- [Exercise details]
From the entries, copy every line that carries the string "renderer".

- [Input material]

-*-

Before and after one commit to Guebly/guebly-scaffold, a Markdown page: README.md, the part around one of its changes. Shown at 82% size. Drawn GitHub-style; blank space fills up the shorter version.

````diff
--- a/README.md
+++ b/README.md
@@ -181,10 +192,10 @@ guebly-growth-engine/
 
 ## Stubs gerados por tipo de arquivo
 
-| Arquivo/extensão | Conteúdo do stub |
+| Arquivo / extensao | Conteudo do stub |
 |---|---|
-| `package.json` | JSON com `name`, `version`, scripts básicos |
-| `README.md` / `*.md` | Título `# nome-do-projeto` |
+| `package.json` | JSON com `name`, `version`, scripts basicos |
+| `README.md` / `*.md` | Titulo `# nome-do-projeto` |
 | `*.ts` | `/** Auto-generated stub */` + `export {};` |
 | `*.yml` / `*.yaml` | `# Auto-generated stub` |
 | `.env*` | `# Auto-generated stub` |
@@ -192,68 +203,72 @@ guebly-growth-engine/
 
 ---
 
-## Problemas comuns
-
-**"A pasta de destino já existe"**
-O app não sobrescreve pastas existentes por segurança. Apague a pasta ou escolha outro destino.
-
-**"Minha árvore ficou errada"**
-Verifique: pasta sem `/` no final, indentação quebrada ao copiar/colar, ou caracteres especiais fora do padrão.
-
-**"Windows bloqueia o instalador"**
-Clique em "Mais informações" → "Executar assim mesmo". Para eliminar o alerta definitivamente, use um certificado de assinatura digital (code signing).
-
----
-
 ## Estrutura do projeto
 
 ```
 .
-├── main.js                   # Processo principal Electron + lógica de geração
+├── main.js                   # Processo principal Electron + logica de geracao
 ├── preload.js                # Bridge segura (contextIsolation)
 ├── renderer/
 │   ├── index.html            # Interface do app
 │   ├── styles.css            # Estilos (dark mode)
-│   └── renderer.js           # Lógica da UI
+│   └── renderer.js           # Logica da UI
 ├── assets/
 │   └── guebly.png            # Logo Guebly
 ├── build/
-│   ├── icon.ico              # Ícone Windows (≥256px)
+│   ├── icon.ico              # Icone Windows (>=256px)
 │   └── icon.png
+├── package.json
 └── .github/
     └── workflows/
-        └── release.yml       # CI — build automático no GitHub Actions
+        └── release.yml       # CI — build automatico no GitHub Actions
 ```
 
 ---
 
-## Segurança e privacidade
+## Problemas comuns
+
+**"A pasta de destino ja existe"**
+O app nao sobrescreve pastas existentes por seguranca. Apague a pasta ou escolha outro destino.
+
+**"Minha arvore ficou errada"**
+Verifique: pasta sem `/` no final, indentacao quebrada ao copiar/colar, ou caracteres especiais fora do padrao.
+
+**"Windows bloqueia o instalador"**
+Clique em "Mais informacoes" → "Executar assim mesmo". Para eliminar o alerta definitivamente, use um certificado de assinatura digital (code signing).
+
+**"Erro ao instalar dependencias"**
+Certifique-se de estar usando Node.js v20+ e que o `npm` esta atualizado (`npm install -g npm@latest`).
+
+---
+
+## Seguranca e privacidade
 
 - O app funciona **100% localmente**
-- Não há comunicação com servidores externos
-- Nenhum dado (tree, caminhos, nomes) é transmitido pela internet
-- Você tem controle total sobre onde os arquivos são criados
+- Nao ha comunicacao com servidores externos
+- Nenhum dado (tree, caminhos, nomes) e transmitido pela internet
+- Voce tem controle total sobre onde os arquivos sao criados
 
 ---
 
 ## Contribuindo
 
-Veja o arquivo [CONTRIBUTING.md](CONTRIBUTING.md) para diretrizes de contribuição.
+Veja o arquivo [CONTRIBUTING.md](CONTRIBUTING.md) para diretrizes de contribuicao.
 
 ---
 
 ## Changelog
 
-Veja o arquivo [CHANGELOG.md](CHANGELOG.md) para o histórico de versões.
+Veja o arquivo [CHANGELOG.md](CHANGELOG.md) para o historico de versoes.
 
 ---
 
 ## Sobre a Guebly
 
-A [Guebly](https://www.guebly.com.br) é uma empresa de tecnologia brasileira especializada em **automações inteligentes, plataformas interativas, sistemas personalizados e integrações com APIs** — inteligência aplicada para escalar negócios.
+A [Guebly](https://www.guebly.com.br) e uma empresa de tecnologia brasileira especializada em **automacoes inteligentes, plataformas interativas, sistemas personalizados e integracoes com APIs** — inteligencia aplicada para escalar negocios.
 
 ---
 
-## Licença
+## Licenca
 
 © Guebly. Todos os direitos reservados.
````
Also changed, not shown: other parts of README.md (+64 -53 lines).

-*-

- [Task response]
 ├── renderer/
-│   └── renderer.js           # Lógica da UI
+│   └── renderer.js           # Logica da UI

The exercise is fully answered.